■ What to work on: Where the records hold the string "formulario", show the whole line it sits on.

##### Provided data

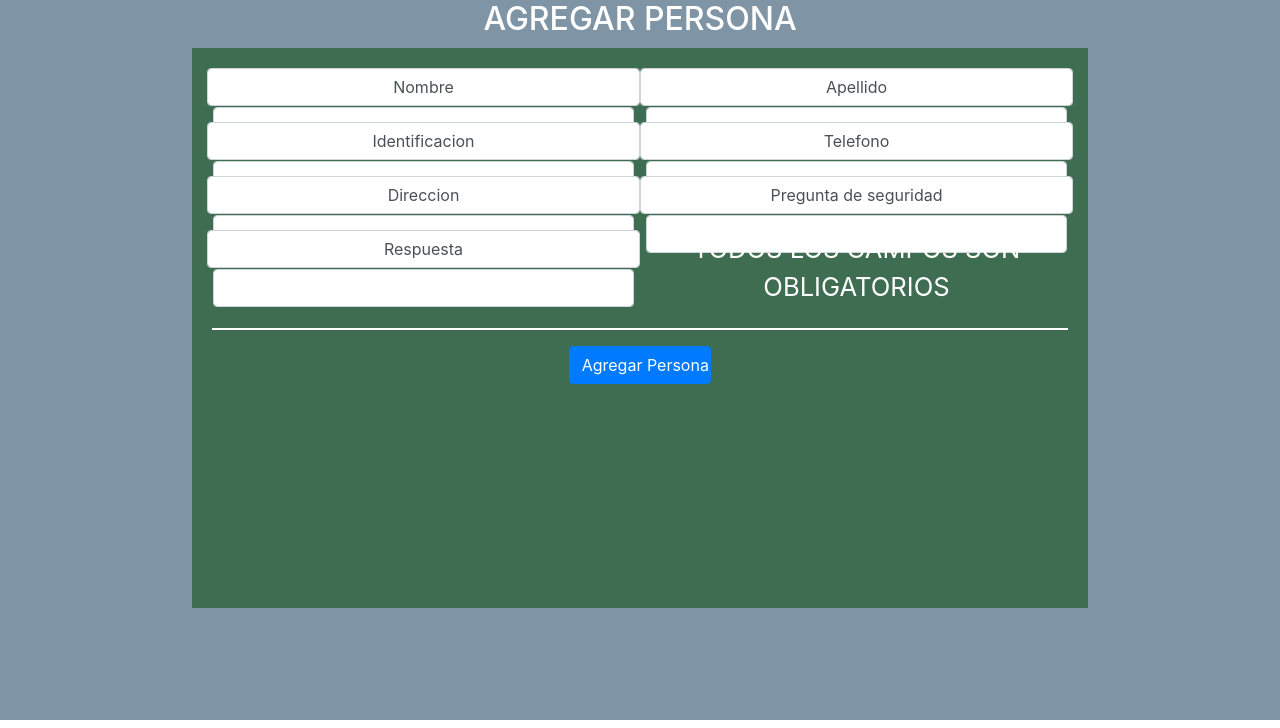
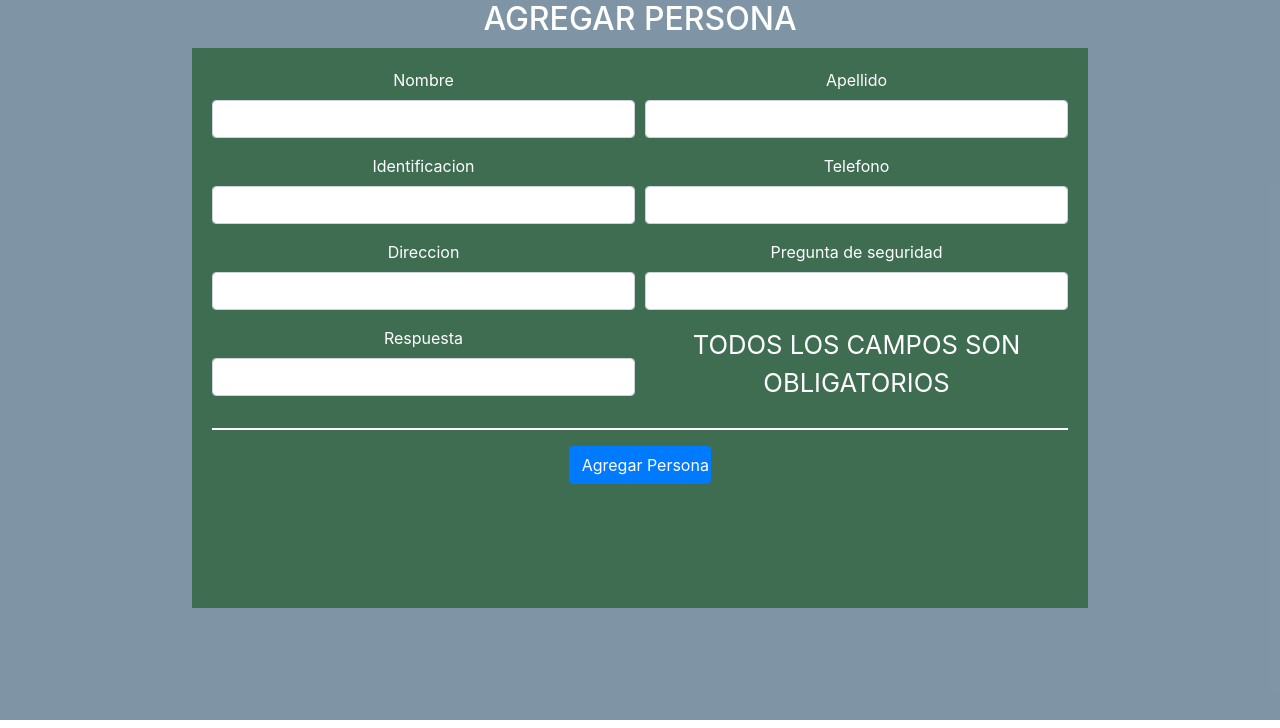
Before and after one commit to luislowy/carsproGIT, a Django app: page /agregar_persona/ in a window 1280 px wide. Shown: the part 72-800 px from the top of the page. Run offline with Django 3.2, Linux system fonts and the light colour scheme; the visitor is signed in with stand-in values (Sample User, id 1); data comes from the database, SQL or seed files in the repository; some libraries are stand-ins or nearby versions.

Commit message:
formconrtol

```diff
--- a/templates/agregar_persona.html
+++ b/templates/agregar_persona.html
@@ -14,32 +14,32 @@
 
 		<section class="sombraAGRE">
 		      	 <div class="form-row ">
-					 <div class="form-group form-control col-md-6">
+					 <div class="form-group  col-md-6">
 				    	<label for="id_nombre">Nombre</label>
 				    	{{formulario.nombre}}
 				     </div>
-				      <div class="form-group form-control col-md-6">
+				      <div class="form-group  col-md-6">
 				    	<label for="id_apellido">Apellido</label>
 				    	{{formulario.apellido}}
 				     </div>
 
-				     <div class="form-group form-control col-md-6">
+				     <div class="form-group  col-md-6">
 				    	<label for="id_identificacion">Identificacion</label>
 				    	{{formulario.identificacion}}
 				     </div>
-					 <div class="form-group form-control col-md-6">
+					 <div class="form-group  col-md-6">
 				    	<label for="id_telefono">Telefono</label>
 				    	{{formulario.telefono}}
 				    </div>
-				     <div class="form-group form-control col-md-6">
+				     <div class="form-group  col-md-6">
 				    	<label for="id_direccion">Direccion</label>
 				    	{{formulario.direccion}}
 				    </div>
-				    <div class="form-group form-control col-md-6">
+				    <div class="form-group  col-md-6">
 				    	<label for="id_preguntasegu">Pregunta de seguridad</label>
 				        {{formulario.preguntasegu}}
 				    </div>
-				    <div class="form-group form-control col-md-6">
+				    <div class="form-group  col-md-6">
 				    	<label  for="id_respuesta">Respuesta</label>
 				        {{formulario.respuesta}}
 				    </div>
```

##########

■ Result of the task:
 				    	{{formulario.nombre}}
 				    	{{formulario.apellido}}
 				    	{{formulario.identificacion}}
 				    	{{formulario.telefono}}
 				    	{{formulario.direccion}}
 				        {{formulario.preguntasegu}}
 				        {{formulario.respuesta}}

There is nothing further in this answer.